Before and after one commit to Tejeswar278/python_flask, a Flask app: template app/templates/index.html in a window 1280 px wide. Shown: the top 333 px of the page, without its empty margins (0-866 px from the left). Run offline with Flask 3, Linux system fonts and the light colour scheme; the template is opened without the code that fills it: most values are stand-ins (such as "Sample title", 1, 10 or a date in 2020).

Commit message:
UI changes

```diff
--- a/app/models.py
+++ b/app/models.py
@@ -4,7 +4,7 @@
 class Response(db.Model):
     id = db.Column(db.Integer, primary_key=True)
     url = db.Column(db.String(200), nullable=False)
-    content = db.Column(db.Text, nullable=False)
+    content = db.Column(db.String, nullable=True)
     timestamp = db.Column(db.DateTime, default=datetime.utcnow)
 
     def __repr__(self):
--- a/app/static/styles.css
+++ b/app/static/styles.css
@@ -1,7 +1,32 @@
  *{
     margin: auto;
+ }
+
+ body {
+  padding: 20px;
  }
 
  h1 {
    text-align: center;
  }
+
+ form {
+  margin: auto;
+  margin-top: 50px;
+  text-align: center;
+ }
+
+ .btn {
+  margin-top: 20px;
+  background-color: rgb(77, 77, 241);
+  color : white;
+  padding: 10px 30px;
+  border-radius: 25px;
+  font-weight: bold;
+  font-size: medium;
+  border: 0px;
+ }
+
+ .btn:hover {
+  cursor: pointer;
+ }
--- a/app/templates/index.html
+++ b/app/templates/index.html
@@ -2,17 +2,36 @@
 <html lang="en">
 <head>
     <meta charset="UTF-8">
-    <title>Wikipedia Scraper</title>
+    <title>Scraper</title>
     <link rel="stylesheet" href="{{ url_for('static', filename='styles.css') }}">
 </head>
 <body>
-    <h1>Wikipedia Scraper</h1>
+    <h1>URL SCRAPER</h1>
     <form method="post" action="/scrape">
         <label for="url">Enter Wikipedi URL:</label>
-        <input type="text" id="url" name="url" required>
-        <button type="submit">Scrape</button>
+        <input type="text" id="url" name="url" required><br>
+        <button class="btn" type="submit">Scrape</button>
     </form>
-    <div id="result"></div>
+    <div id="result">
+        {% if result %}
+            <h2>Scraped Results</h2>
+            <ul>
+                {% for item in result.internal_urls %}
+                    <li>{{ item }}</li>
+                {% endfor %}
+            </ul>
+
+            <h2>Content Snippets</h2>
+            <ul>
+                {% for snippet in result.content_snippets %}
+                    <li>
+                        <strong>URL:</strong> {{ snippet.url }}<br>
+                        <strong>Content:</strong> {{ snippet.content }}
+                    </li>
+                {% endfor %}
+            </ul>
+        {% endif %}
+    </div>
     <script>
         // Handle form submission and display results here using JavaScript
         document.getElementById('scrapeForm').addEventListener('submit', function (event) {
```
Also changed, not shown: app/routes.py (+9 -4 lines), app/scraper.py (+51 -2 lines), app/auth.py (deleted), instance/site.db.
* * * * * * *
Work item
Please return the material above exactly as written.

Response to this exercise
Before and after one commit to Tejeswar278/python_flask, a Flask app: template app/templates/index.html in a window 1280 px wide. Shown: the top 333 px of the page, without its empty margins (0-866 px from the left). Run offline with Flask 3, Linux system fonts and the light colour scheme; the template is opened without the code that fills it: most values are stand-ins (such as "Sample title", 1, 10 or a date in 2020).

Commit message:
UI changes

```diff
--- a/app/models.py
+++ b/app/models.py
@@ -4,7 +4,7 @@
 class Response(db.Model):
     id = db.Column(db.Integer, primary_key=True)
     url = db.Column(db.String(200), nullable=False)
-    content = db.Column(db.Text, nullable=False)
+    content = db.Column(db.String, nullable=True)
     timestamp = db.Column(db.DateTime, default=datetime.utcnow)
 
     def __repr__(self):
--- a/app/static/styles.css
+++ b/app/static/styles.css
@@ -1,7 +1,32 @@
  *{
     margin: auto;
+ }
+
+ body {
+  padding: 20px;
  }
 
  h1 {
    text-align: center;
  }
+
+ form {
+  margin: auto;
+  margin-top: 50px;
+  text-align: center;
+ }
+
+ .btn {
+  margin-top: 20px;
+  background-color: rgb(77, 77, 241);
+  color : white;
+  padding: 10px 30px;
+  border-radius: 25px;
+  font-weight: bold;
+  font-size: medium;
+  border: 0px;
+ }
+
+ .btn:hover {
+  cursor: pointer;
+ }
--- a/app/templates/index.html
+++ b/app/templates/index.html
@@ -2,17 +2,36 @@
 <html lang="en">
 <head>
     <meta charset="UTF-8">
-    <title>Wikipedia Scraper</title>
+    <title>Scraper</title>
     <link rel="stylesheet" href="{{ url_for('static', filename='styles.css') }}">
 </head>
 <body>
-    <h1>Wikipedia Scraper</h1>
+    <h1>URL SCRAPER</h1>
     <form method="post" action="/scrape">
         <label for="url">Enter Wikipedi URL:</label>
-        <input type="text" id="url" name="url" required>
-        <button type="submit">Scrape</button>
+        <input type="text" id="url" name="url" required><br>
+        <button class="btn" type="submit">Scrape</button>
     </form>
-    <div id="result"></div>
+    <div id="result">
+        {% if result %}
+            <h2>Scraped Results</h2>
+            <ul>
+                {% for item in result.internal_urls %}
+                    <li>{{ item }}</li>
+                {% endfor %}
+            </ul>
+
+            <h2>Content Snippets</h2>
+            <ul>
+                {% for snippet in result.content_snippets %}
+                    <li>
+                        <strong>URL:</strong> {{ snippet.url }}<br>
+                        <strong>Content:</strong> {{ snippet.content }}
+                    </li>
+                {% endfor %}
+            </ul>
+        {% endif %}
+    </div>
     <script>
         // Handle form submission and display results here using JavaScript
         document.getElementById('scrapeForm').addEventListener('submit', function (event) {
```
Also changed, not shown: app/routes.py (+9 -4 lines), app/scraper.py (+51 -2 lines), app/auth.py (deleted), instance/site.db.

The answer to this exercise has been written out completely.